Hotel-restaurant project is sign of ongoing renaissance
By Pete Smith
Swift, the showcase restaurant housed in Beacon’s eagerly anticipated Roundhouse Hotel, opened Wednesday evening. The restaurant’s unveiling, in combination with the May opening of The Patio, The Roundhouse’s light-fare outdoor alternative, renders most of the hotel’s food venues operational, even though it doesn’t function as a hotel quite yet.
The demands of running two kitchens are just a taste of things to come for the McAlpine Construction family, who own and operate The Roundhouse. With target dates that offer little downtime, they’ll be rolling out guest-room and event operations between now and September.
The arrival of The Roundhouse offers a turn in the spotlight for Beacon that is being compared to other moments in the city’s renaissance, most notably that of the opening of Dia:Beacon in 2003. The comparison becomes especially apt when considering the superficial attributes of the two facilities. Both are housed in former industrial sites repurposed as cultural destinations. Together, they flank Main Street, which is dotted with enough art galleries to qualify it as the premier artists’ colony of the Hudson Valley.
Brendan McAlpine is the son of McAlpine Construction’s owner, Bob. After choosing not to join the family business and opting instead to practice law in New York City, Brendan was ultimately drafted to the Roundhouse project after his father became seduced by the derelict Matteawan Manufacturing building on the banks of Fishkill Creek in 2009. Brendan’s official title these days is Food and Beverage Director, but his involvement in fact touches on every aspect of The Roundhouse. “It’s such a shame. That would be such a great building to rehabilitate,” he said, recalling his father’s initial reaction to the site.
As it happened, timing was in Bob McAlpine’s favor, since the complex, then owned by a group that included the late developer and Main Street visionary Ron Sauer, was up for sale. Brendan originally joined the Roundhouse project to assist in McAlpine’s offer to purchase. That transaction was helped considerably by the city of Beacon.

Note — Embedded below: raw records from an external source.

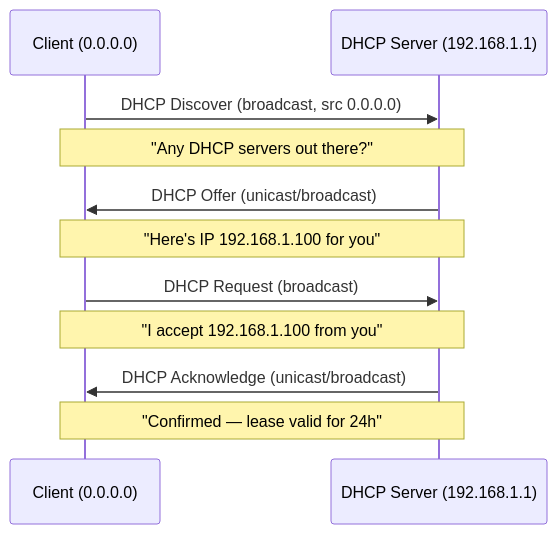
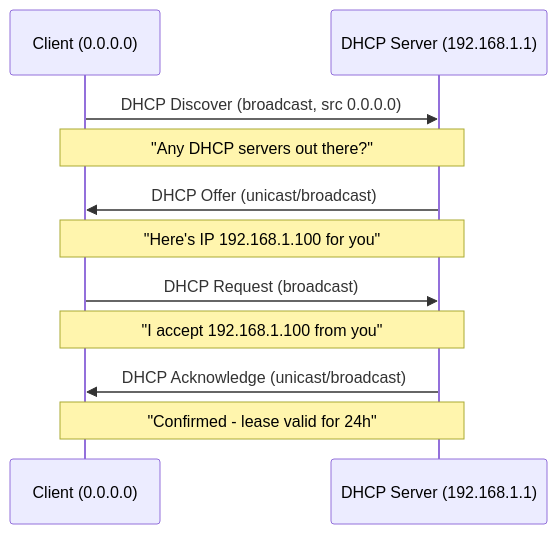
The diagram in posts/2026-03-20-wireshark-dhcp-dora-analysis/README.md (wildfirebill-web/oneuptime-blog), drawn with Mermaid before and after one commit. The commit also changed other lines of this file and 41565 other files, not shown here.

````diff
--- a/posts/2026-03-20-wireshark-dhcp-dora-analysis/README.md
+++ b/posts/2026-03-20-wireshark-dhcp-dora-analysis/README.md
@@ -11,17 +11,17 @@
 ```mermaid
 sequenceDiagram
     participant C as Client (0.0.0.0)
     participant S as DHCP Server (192.168.1.1)
 
     C->>S: DHCP Discover (broadcast, src 0.0.0.0)
     Note over C,S: "Any DHCP servers out there?"
 
     S->>C: DHCP Offer (unicast/broadcast)
     Note over C,S: "Here's IP 192.168.1.100 for you"
 
     C->>S: DHCP Request (broadcast)
     Note over C,S: "I accept 192.168.1.100 from you"
 
     S->>C: DHCP Acknowledge (unicast/broadcast)
-    Note over C,S: "Confirmed — lease valid for 24h"
+    Note over C,S: "Confirmed - lease valid for 24h"
 ```
````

“The city was great to work with. They were very excited about the project. So we worked collectively to get through that whole approval process in less than five months,” said Brendan, indicating a timeline for approval that was unusual in McAlpine’s prior ventures.
It would be understandable if visitors to The Patio who glanced upward at the building’s convex exterior experienced the optical illusion of standing at the base of a castle turret. That trick to the eye is strengthened by looking down to watch the currents of Fishkill Creek lap against the building’s foundation and feeling the sensation of being surrounded by a moat. The visual drama of the building is not lost on the arts community of Beacon.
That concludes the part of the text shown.